You’ll reap the rewards if you ride out the equity market’s troughs
If you consider the long-term performance of the different asset classes, you will find that equities out-perform the others. But there is no telling what equities could do tomorrow, over the next week, or the next month, Paul Hutchinson, the sales manager at Investec Asset Management, says.
Hutchinson says investors in equities might find it useful to meditate on an analogy used by Ralph Wanger, the founding partner of Chicago’s Wanger Asset Management, about watching a woman walk a Golden Retriever in a park.
While the woman walked at a steady pace through the park, the dog romped around the grounds. Trying to guess where the dog would run next was difficult, but the dog came to the park with its owner and left with its owner. You know where the dog started and where the dog ended up, although the dog’s movements were unpredictable during the 30 minutes it spent in the park.
Like the dog’s movements, short-term market movements are unpredictable. This makes for exciting reading in the media, but you need to remember that equities out-perform other asset classes over time – to continue the analogy, the dog will leave the park with its owner, Hutchinson says.
He says that if your equity investment falls by more than, say, 10 percent, you may feel anxious and want to flee to the perceived safety of cash. However, as difficult as it is, the best thing may be to do nothing.
Consider an investor exposed to the MSCI All Countries World Index, which lost 51 percent from October 2007 to the bottom of the global financial crisis in February 2009. If the investor had invested US$100 000 in 2007 sold out of the index at the bottom of the market and only re-invested a year later, he would have US$88 351 today, whereas if the investor had remained invested, he would have US$139 385, or 58 percent more, today.
US research company Dalbar has been measuring the effects of investor decisions to buy, sell and switch into and out of mutual funds (US unit trusts or collective investment schemes) over short- and long-term periods since 1994.
Dalbar’s research shows that, on average, investors earn less – in many cases, much less – than the fund in which they invest. This is because of self-destructive behaviour: investors sell when a fund’s performance bottoms and buy when its performance peaks, Hutchinson says.
“No matter what the state of the mutual fund industry, boom or bust, investment results are more dependent on investor behaviour than on fund performance. Mutual fund investors who hold on to their investments have been more successful than those who try to time the market,” Dalbar says.

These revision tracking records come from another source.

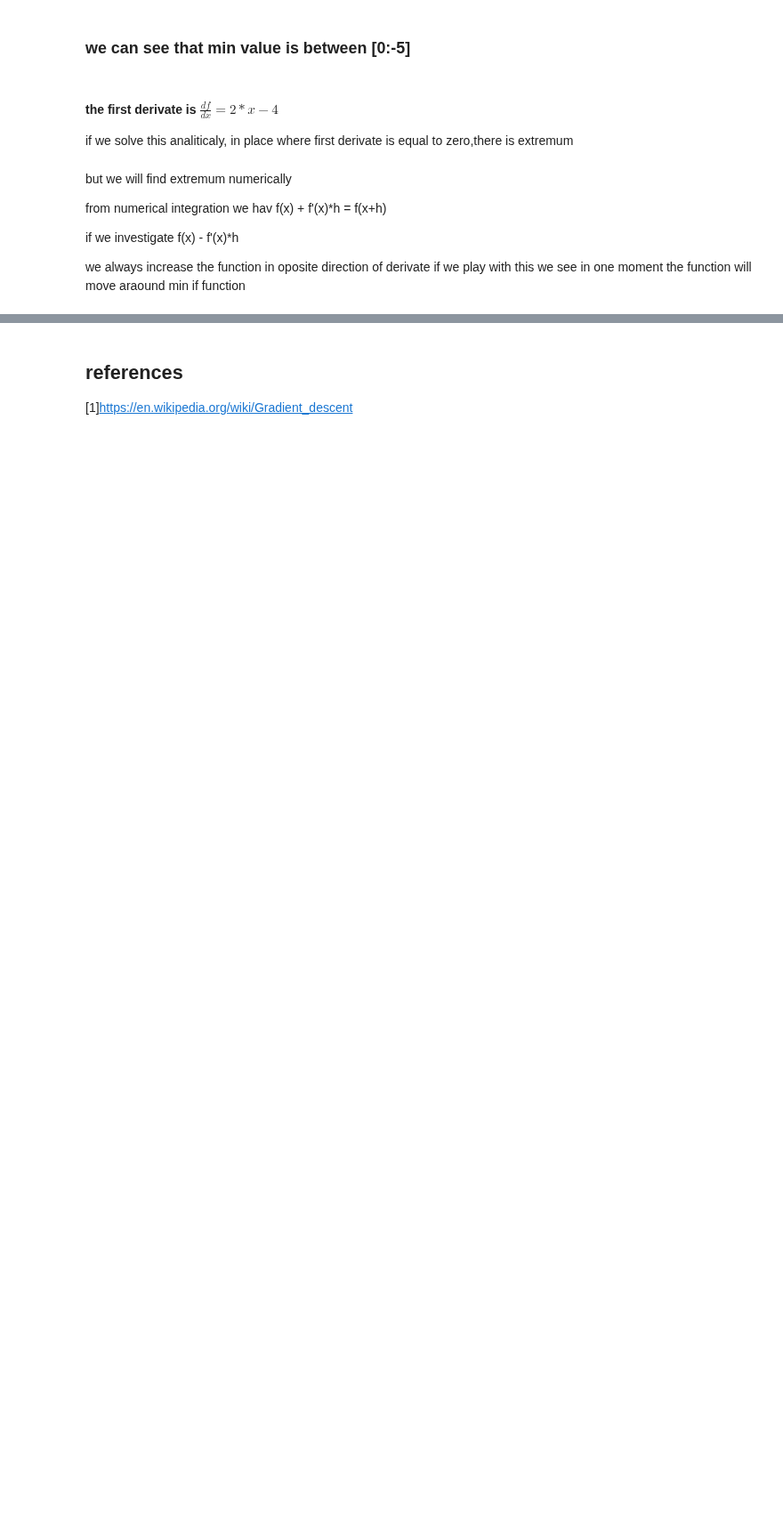
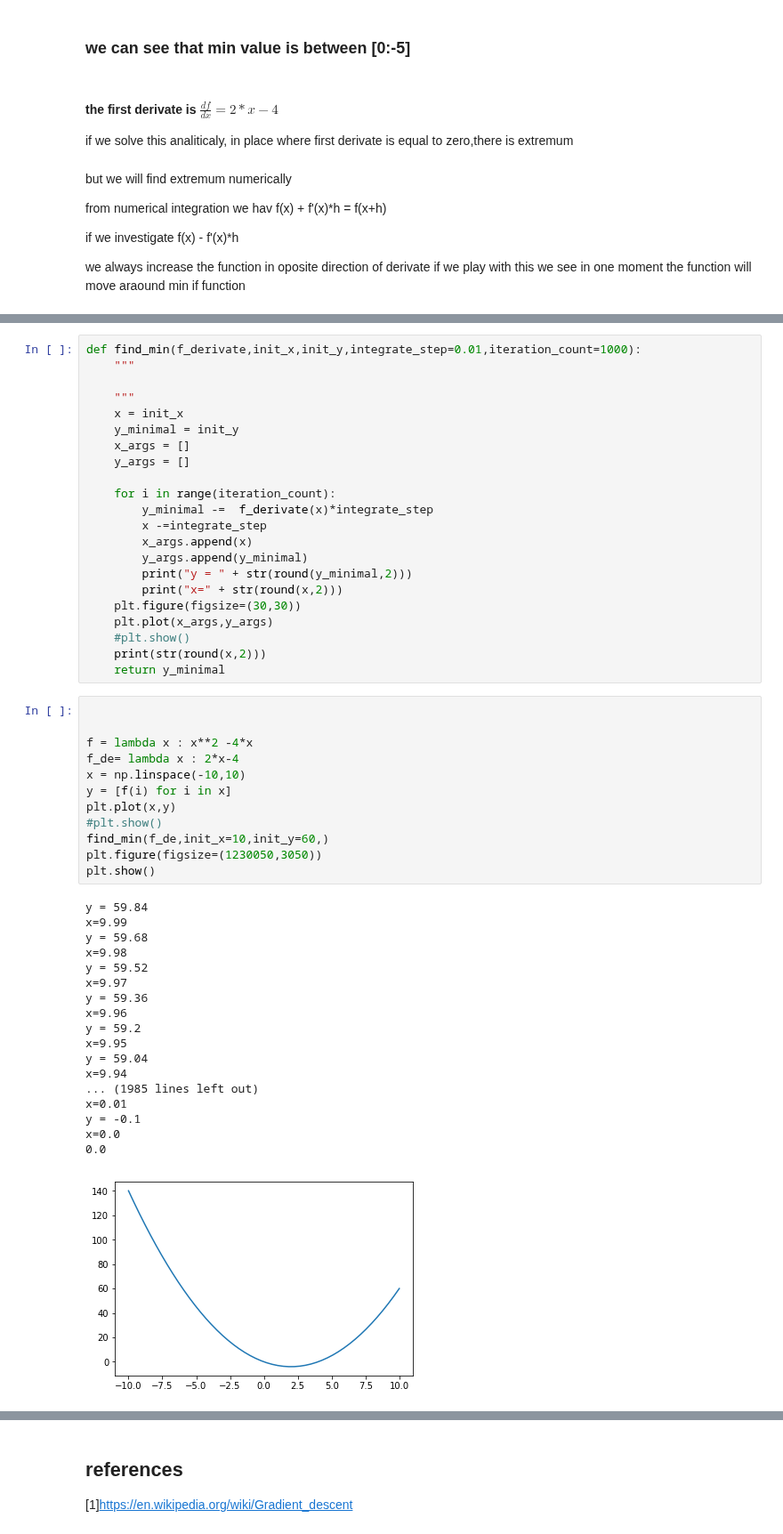
Before and after one commit to daodavid/maths-behind-ML, a Jupyter notebook: Untitled.ipynb, the cells around one changed output, grey strips where cells are left out. Shown at 89% size. Cells and saved outputs as stored; diff of their text form; blank space fills up the shorter version.

Commit message:
first step to find minimal of function basic overview

```diff
--- a/Untitled.ipynb
+++ b/Untitled.ipynb
@@ -45,0 +47,53 @@ def find_min(f,f_prim,h=step):
+# %%
+def find_min(f_derivate,init_x,init_y,integrate_step=0.01,iteration_count=1000):
+    """
+
+    """
+    x = init_x
+    y_minimal = init_y
+    x_args = []
+    y_args = []
+
+    for i in range(iteration_count):
+        y_minimal -=  f_derivate(x)*integrate_step
+        x -=integrate_step
+        x_args.append(x)
+        y_args.append(y_minimal)
+        print("y = " + str(round(y_minimal,2)))
+        print("x=" + str(round(x,2)))
+    plt.figure(figsize=(30,30))
+    plt.plot(x_args,y_args)
+    #plt.show()
+    print(str(round(x,2)))
+    return y_minimal
+# %%
+
+
+f = lambda x : x**2 -4*x
+f_de= lambda x : 2*x-4
+x = np.linspace(-10,10)
+y = [f(i) for i in x]
+plt.plot(x,y)
+#plt.show()
+find_min(f_de,init_x=10,init_y=60,)
+plt.figure(figsize=(1230050,3050))
+plt.show()
+# %% [output]
+y = 59.84
+x=9.99
+y = 59.68
+x=9.98
+y = 59.52
+x=9.97
+y = 59.36
+x=9.96
+y = 59.2
+x=9.95
+y = 59.04
+x=9.94
+... (1985 lines left out)
+x=0.01
+y = -0.1
+x=0.0
+0.0
+[figure, added]
```
Also changed, not shown: parts of 4 cells of this notebook.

Hutchinson says although there is more noise and media commentary about market instability, investors should not panic. Instead, they should recommit to their long-term investment goals and remember that they are most likely to achieve them with time in the market, as opposed to trying to time the market, he says.